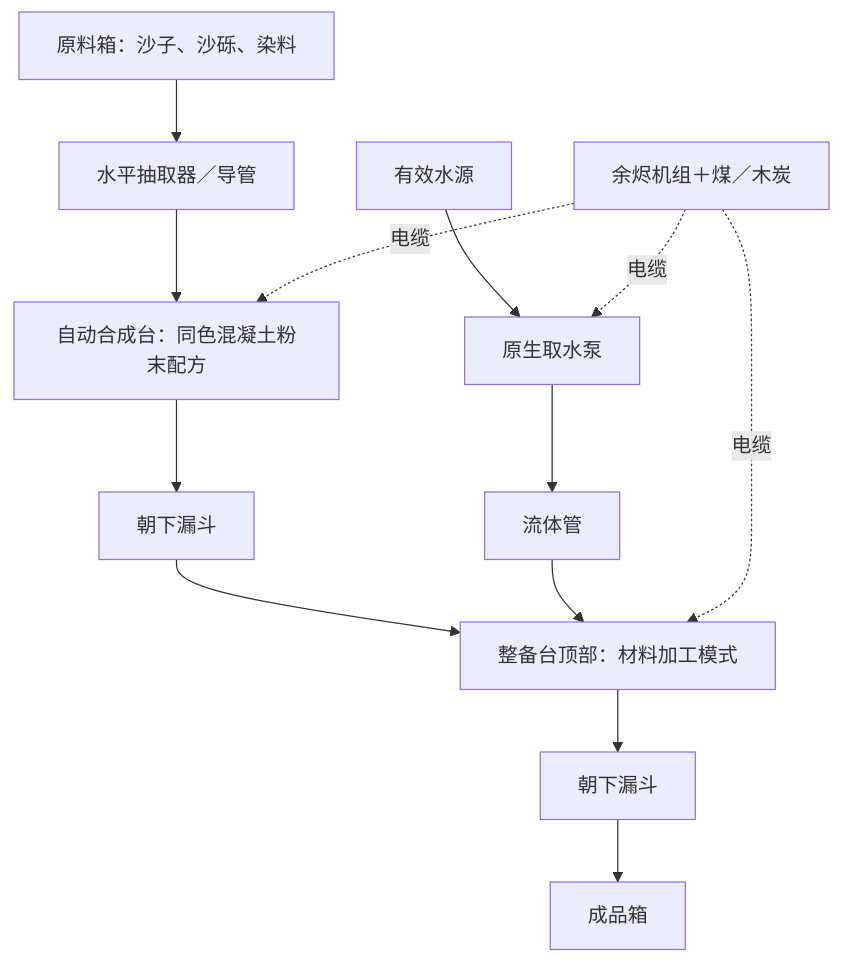
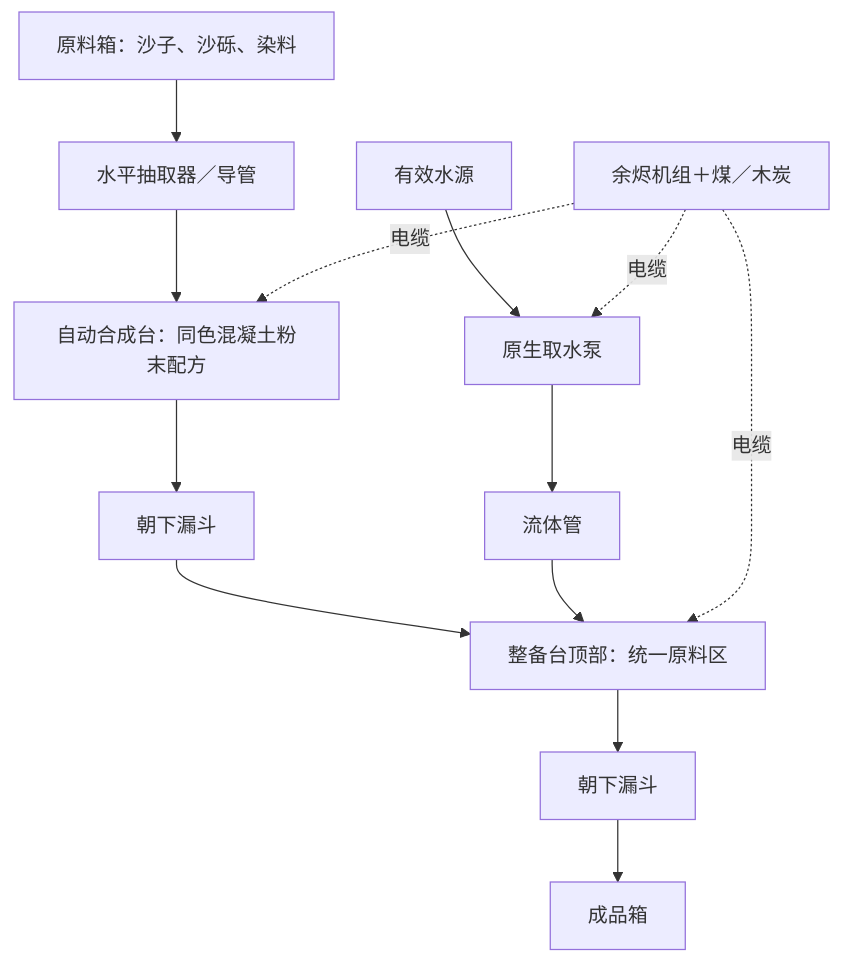
One commit to QANstar/StarfallBlueprint changed the diagram in docs/CONCRETE_PRODUCTION.md. Above: the diagram before and after it, drawn with Mermaid. The commit also changed other lines of this file and 368 other files, not shown here.

Commit message:
功能：实现蓝图施工、建材自动化与机器外观动效

````diff
--- a/docs/CONCRETE_PRODUCTION.md
+++ b/docs/CONCRETE_PRODUCTION.md
@@ -19,15 +19,15 @@
 ```mermaid
 flowchart TD
     I["原料箱：沙子、沙砾、染料"] --> X["水平抽取器／导管"]
     X --> A["自动合成台：同色混凝土粉末配方"]
     A --> H1["朝下漏斗"]
-    H1 --> P["整备台顶部：材料加工模式"]
+    H1 --> P["整备台顶部：统一原料区"]
     P --> H2["朝下漏斗"]
     H2 --> O["成品箱"]
     W["有效水源"] --> U["原生取水泵"]
     U --> F["流体管"]
     F --> P
     G["余烬机组＋煤／木炭"] -. "电缆" .-> A
     G -. "电缆" .-> P
     G -. "电缆" .-> U
 ```
````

YOUR TASK :: Search the data above for the word "docs", then gather each line in which it appears.

WRITTEN ANSWER ::
One commit to QANstar/StarfallBlueprint changed the diagram in docs/CONCRETE_PRODUCTION.md. Above: the diagram before and after it, drawn with Mermaid. The commit also changed other lines of this file and 368 other files, not shown here.
--- a/docs/CONCRETE_PRODUCTION.md
+++ b/docs/CONCRETE_PRODUCTION.md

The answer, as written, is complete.